■ Instructions for the task ■
Where the records below show the word "PATCH" in a line, please copy that line.

Items from a data source
Segment Open

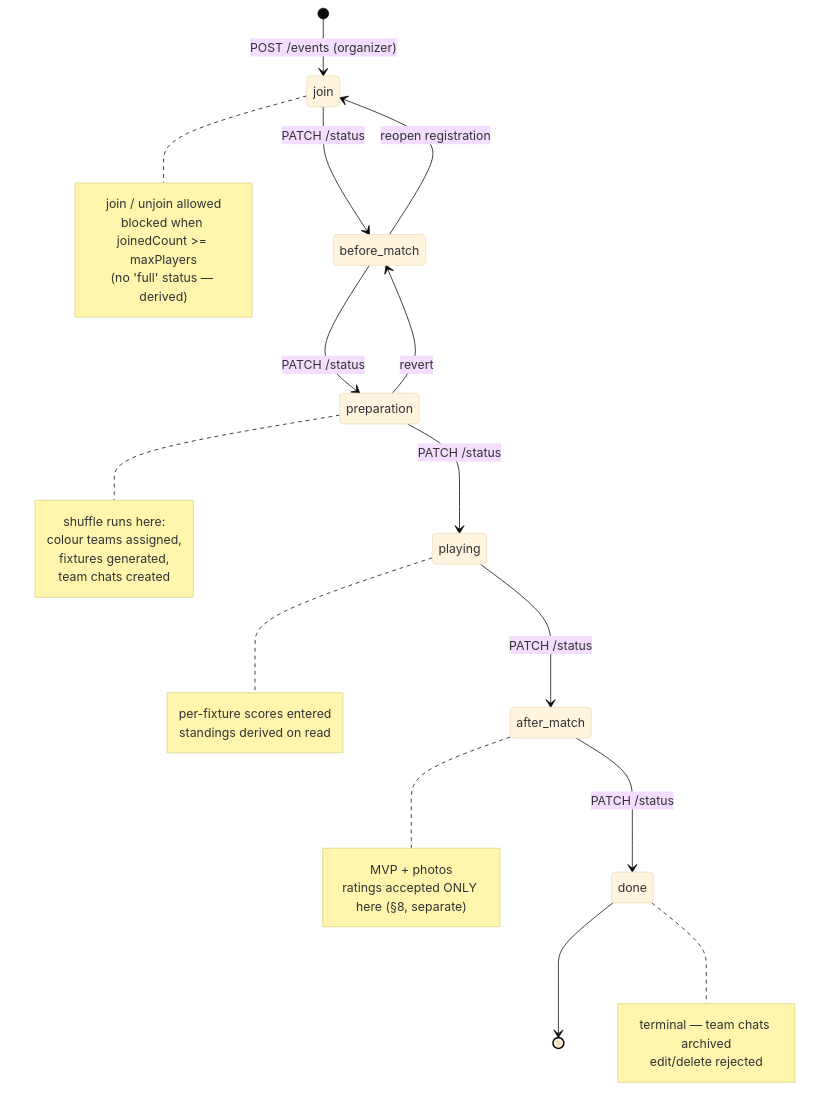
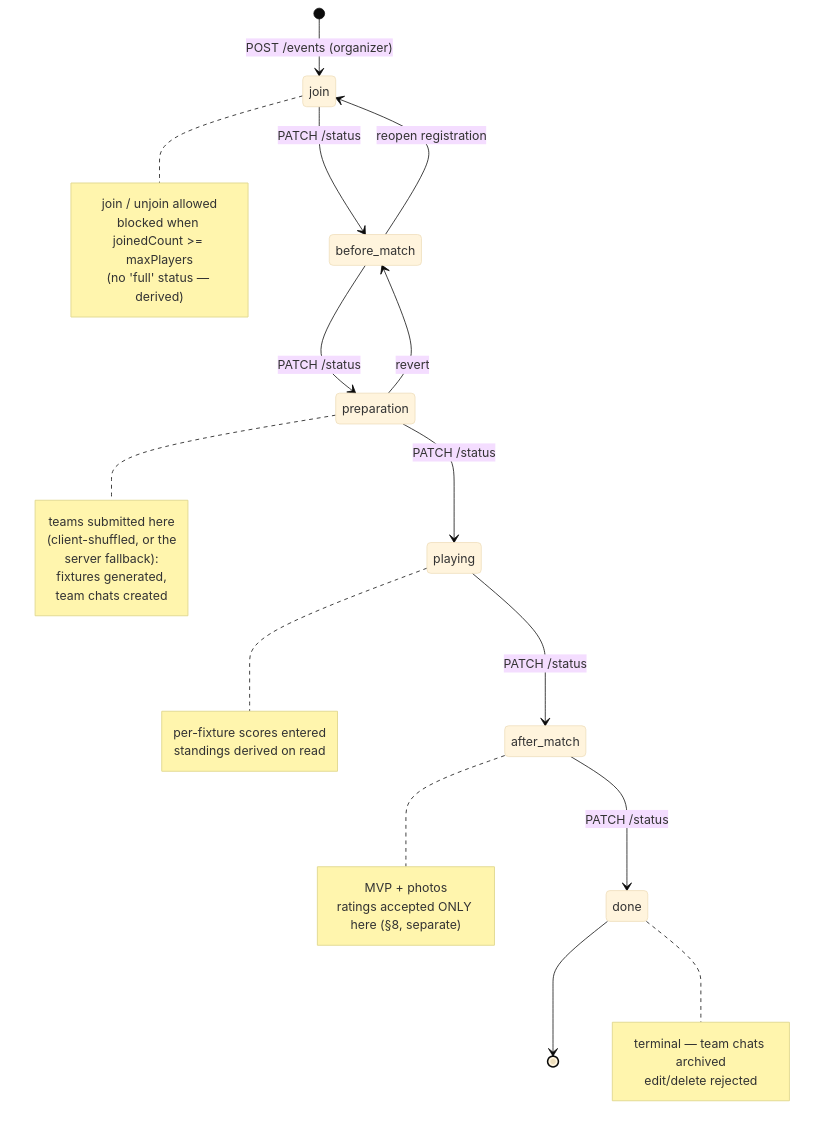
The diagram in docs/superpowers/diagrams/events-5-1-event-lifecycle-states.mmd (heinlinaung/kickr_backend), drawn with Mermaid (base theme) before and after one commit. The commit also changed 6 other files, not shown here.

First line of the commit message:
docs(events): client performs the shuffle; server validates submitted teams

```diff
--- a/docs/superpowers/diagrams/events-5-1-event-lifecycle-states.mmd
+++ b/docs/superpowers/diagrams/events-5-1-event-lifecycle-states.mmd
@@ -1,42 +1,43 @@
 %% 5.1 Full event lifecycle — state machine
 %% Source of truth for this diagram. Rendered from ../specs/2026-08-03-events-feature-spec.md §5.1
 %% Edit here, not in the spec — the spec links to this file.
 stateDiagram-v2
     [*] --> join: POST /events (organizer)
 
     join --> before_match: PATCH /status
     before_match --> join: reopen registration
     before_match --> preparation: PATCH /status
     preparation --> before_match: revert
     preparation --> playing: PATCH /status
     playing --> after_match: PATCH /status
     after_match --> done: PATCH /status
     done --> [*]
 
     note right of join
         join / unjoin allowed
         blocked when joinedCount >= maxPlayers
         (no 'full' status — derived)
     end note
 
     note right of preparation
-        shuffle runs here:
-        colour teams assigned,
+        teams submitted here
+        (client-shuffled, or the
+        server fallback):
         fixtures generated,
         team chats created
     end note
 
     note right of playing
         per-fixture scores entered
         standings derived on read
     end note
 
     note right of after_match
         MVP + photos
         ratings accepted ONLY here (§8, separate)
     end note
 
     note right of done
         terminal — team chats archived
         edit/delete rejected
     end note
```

Segment Closed
Segment Open

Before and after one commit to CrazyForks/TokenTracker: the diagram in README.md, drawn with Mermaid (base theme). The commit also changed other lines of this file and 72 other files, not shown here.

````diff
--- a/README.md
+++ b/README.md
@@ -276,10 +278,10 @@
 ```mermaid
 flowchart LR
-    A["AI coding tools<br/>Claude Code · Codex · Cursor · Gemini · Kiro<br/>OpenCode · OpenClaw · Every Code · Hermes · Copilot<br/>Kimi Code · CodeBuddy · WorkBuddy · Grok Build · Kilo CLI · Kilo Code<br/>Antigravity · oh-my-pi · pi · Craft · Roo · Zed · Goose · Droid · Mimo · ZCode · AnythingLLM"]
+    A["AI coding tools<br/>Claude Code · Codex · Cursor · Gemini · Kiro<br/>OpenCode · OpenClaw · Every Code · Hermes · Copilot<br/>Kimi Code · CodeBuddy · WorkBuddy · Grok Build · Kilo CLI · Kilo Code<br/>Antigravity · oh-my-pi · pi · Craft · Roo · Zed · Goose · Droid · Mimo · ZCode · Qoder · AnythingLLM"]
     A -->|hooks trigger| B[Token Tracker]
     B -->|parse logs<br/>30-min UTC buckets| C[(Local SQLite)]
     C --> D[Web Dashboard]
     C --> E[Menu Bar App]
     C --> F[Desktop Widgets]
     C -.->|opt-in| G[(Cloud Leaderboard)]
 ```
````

Segment Closed

■ Answer to this exercise ■
     join --> before_match: PATCH /status
     before_match --> preparation: PATCH /status
     preparation --> playing: PATCH /status
     playing --> after_match: PATCH /status
     after_match --> done: PATCH /status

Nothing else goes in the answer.